Aooa, could you explain what the different parts of your dial plan string do?So I went back to the factory default spa2102 dial plan
and modified it to the following
I started to try dialing local and long distance #s.. what I noticed is that I do not need to dial 1 in front of long distance #s - I'm in toronto, and I'm calling BC with just the 10 digit number... why is that? If this is the case, then technically, I don't need the section 1[2-9]xx[2-9]xxxxxxS0.. right?
I gave the answer in the 1st 'code' box in post #79 above.Aooa, could you explain what the different parts of your dial plan string do?
I think it would immediately match, so 'S0' is probably redundant, but it won't do any harm to leave it there. Note that you must have e911 enabled @ voip.ms for this to be accepted.For the 911 - I notice the samples on the web doesn't add S0, is there any point in adding S0 or as soon as 911 match it will dial it right away and skip trying to match with the rest of the dial plan?
To reduce processing time (delays), it's beneficial to have the shortest, most-efficient dial plan possible. For that reason, I'd recommend using a single [2-9]xxxxxxSO, since it will automatically match to not only your local area codes, but also long-distance ones.I'm in GTA so for me, local area codes are 416, 905, 647.. other area codes would be long distance and should require a 1 in front.. based on this, is it better to individually add 416xxxxxxx, 905xxxxxxx, 647xxxxxxx or keep it generic with [2-9]xx[2-9]xxxxxx.. guess benefit with generic is to accomodate future new local area codes..
I guess so, hence I'm not completely sure why they'd extend that to xxxxxxxxxxxx. in your original dial plan.if I wanted to mimic a regular POTS line that has no restriction, would it be just (x.)?
Yes it will match both strings, but given the choice of a full match to x11 and only a partial match to the longer string, I'd expect the software to go with the full match and start dialing (string matching is about length AND character matching). However, adding 'SO' will simply force your preference - you don't want to delay those 911 calls!if I'm understanding how dial plans work correctly.. if I dial 311, 411, 611, or 911, doesn't that match both 11 and [2-9]xx[2-9]xxxxxxS0 strings?

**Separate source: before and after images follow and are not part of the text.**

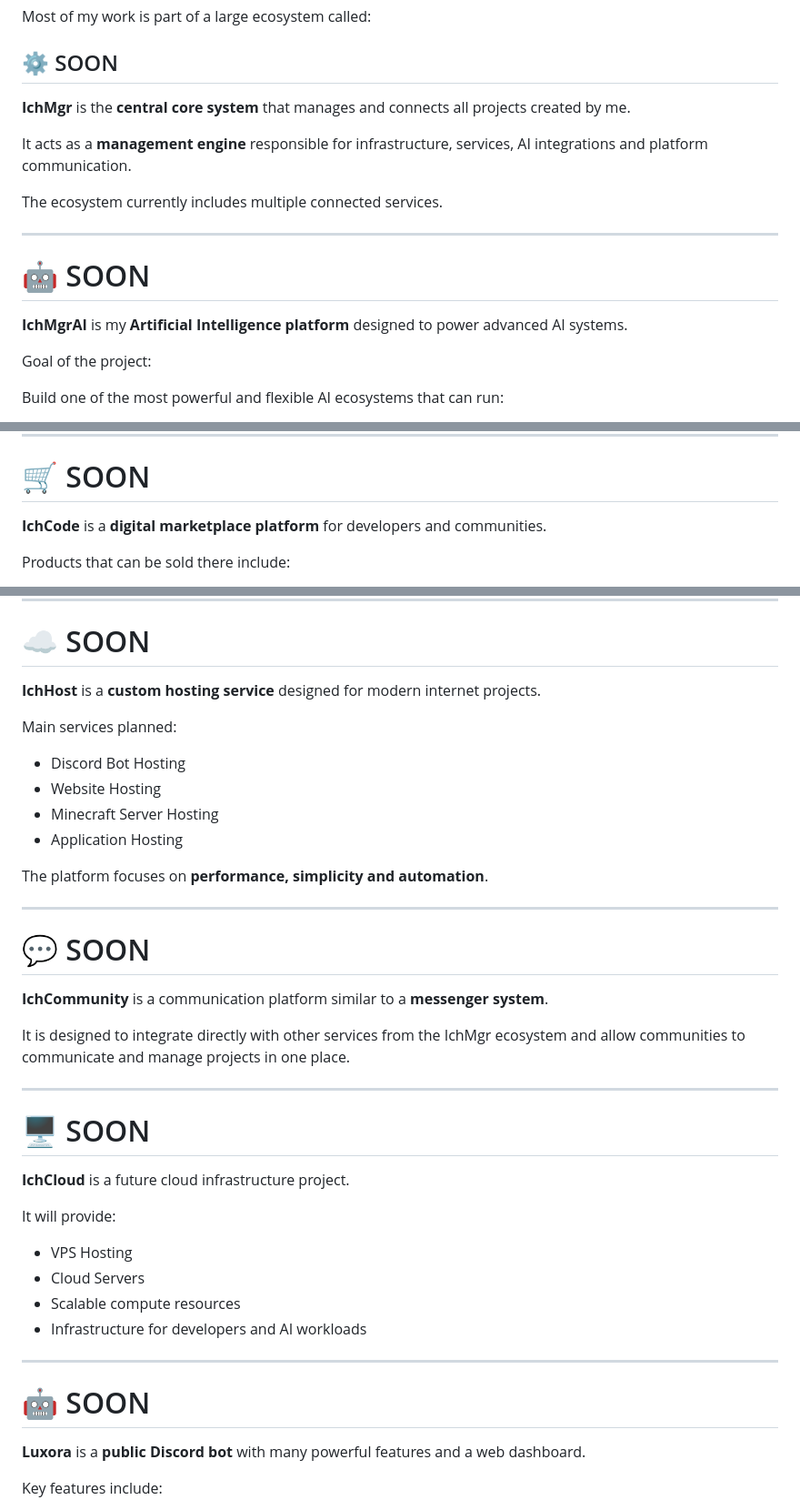
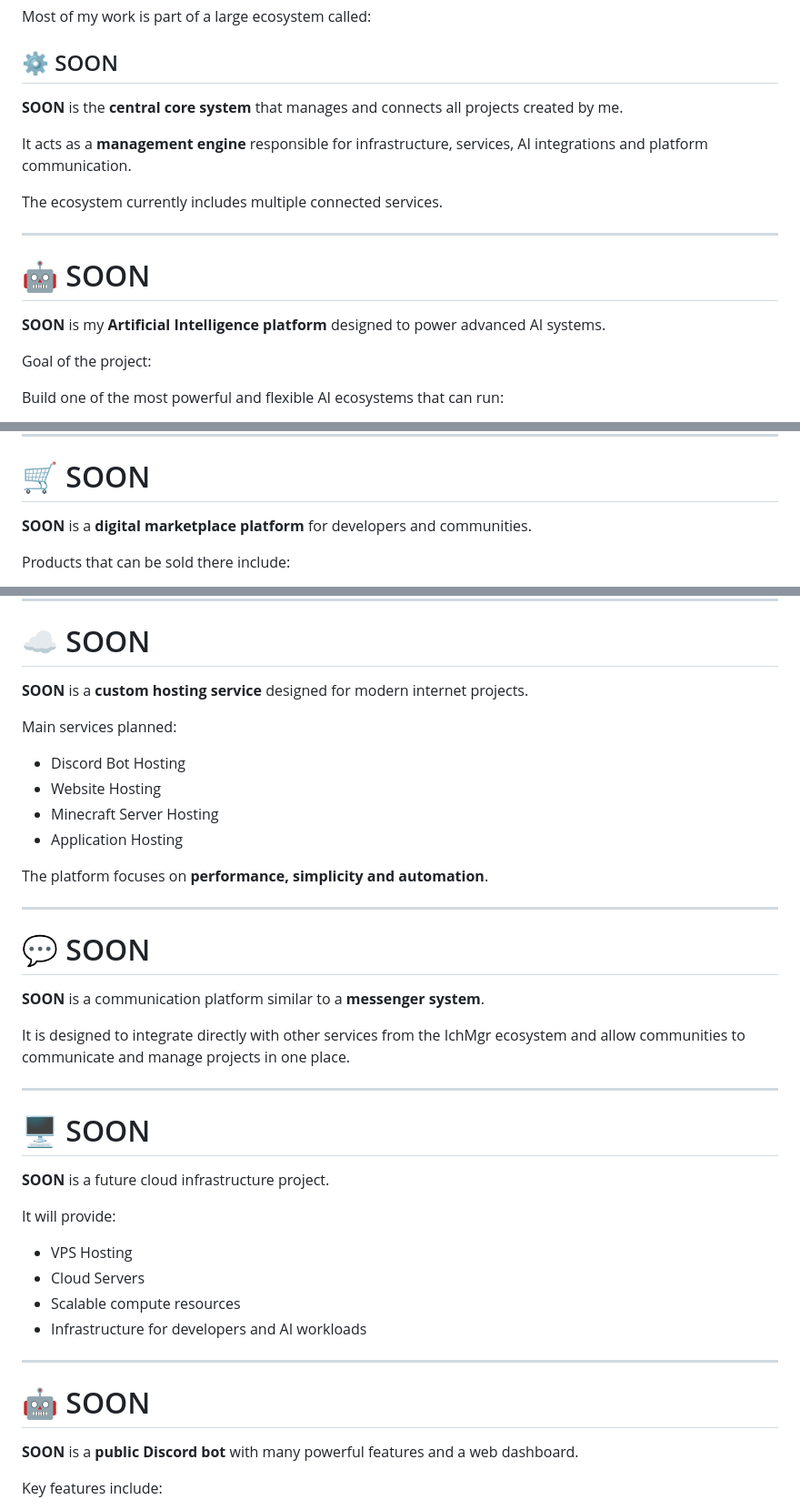
Before and after one commit to Ichel1035/ichel1035.github.io, a Markdown page: README.md, 3 parts joined by grey strips. Shown at 91% size. Drawn GitHub-style.

```diff
--- a/README.md
+++ b/README.md
@@ -37,7 +37,7 @@ Most of my work is part of a large ecosystem called:
 
 ## ⚙️ SOON
 
-**IchMgr** is the **central core system** that manages and connects all projects created by me.
+**SOON** is the **central core system** that manages and connects all projects created by me.
 
 It acts as a **management engine** responsible for infrastructure, services, AI integrations and platform communication.
 
@@ -47,7 +47,7 @@ The ecosystem currently includes multiple connected services.
 
 # 🤖 SOON
 
-**IchMgrAI** is my **Artificial Intelligence platform** designed to power advanced AI systems.
+**SOON** is my **Artificial Intelligence platform** designed to power advanced AI systems.
 
 Goal of the project:
 
@@ -66,7 +66,7 @@ IchMgrAI will support both **public and private AI deployments**.
 
 # 🛒 SOON
 
-**IchCode** is a **digital marketplace platform** for developers and communities.
+**SOON** is a **digital marketplace platform** for developers and communities.
 
 Products that can be sold there include:
 
@@ -83,7 +83,7 @@ The goal is to provide **affordable tools and resources for online communities**
 
 # ☁️ SOON
 
-**IchHost** is a **custom hosting service** designed for modern internet projects.
+**SOON** is a **custom hosting service** designed for modern internet projects.
 
 Main services planned:
 
@@ -98,7 +98,7 @@ The platform focuses on **performance, simplicity and automation**.
 
 # 💬 SOON
 
-**IchCommunity** is a communication platform similar to a **messenger system**.
+**SOON** is a communication platform similar to a **messenger system**.
 
 It is designed to integrate directly with other services from the IchMgr ecosystem and allow communities to communicate and manage projects in one place.
 
@@ -106,7 +106,7 @@ It is designed to integrate directly with other services from the IchMgr ecosyst
 
 # 🖥️ SOON
 
-**IchCloud** is a future cloud infrastructure project.
+**SOON** is a future cloud infrastructure project.
 
 It will provide:
 
@@ -119,7 +119,7 @@ It will provide:
 
 # 🤖 SOON
 
-**Luxora** is a **public Discord bot** with many powerful features and a web dashboard.
+**SOON** is a **public Discord bot** with many powerful features and a web dashboard.
 
 Key features include:
 
```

I know there's no area code 311,411,611,911 but technically it still match the [2-9]xx part of the 2nd string and the system would wait to see if user presses the next set of digits [2-9]xxxxxx or not before dialing?
This is one of the reasons I'm leaving it in. Others being;...for the 1[2-9]xx[2-9]xxxxxxS0 - I just realized that if I take this out, then if someone else in the house who is used to dialing long distance with a 1 in front won't be allowed to dial out...
That did the trick.For some reason you can't set Caller ID Number with most ATAs; you need to set outgoing Caller ID from within "Manage Sub Accounts" (or "Account Settings" for the main account) on VoIP.ms' website.
You CAN however set Caller ID Name with your ATA.
Tried setting it to the Toronto server but it made no difference.Mot_guy,
not sure if the issue with receiving call is the same issue I had but in your voip.ms account, did you set you DID Point of Presence to the correct server? When I setup my account it was set to the US server which did not allow me to receive any calls, once I set it to the correct Toronto server, I had no problem receiving calls..
Did your device register properly? Check the Account Information page (if you're using the main account) or the Sub Accounts Diagnostic page (if you're using a sub account). It should tell you whether or not your device is registered, what sever it's registered to, and when the next registration is expected.mot_guy said:Now if I could figure out why I can place calls but not receive any.
What you tried should work. Did you enter the full 10-digit number with no punctuation? If you check the regional tab, are the Distinctive Ring Patterns all different?holymoly said:I just plunked in two numbers in Ring1Caller and Ring2Caller. Don't think it did a thing?
Yep, you sure got to keep an eye on those pesky house guests But why stop there? Why not set a password using your dial plan?!?aooa said:i guess it's a good way to prevent your house guest from calling long distance without you knowing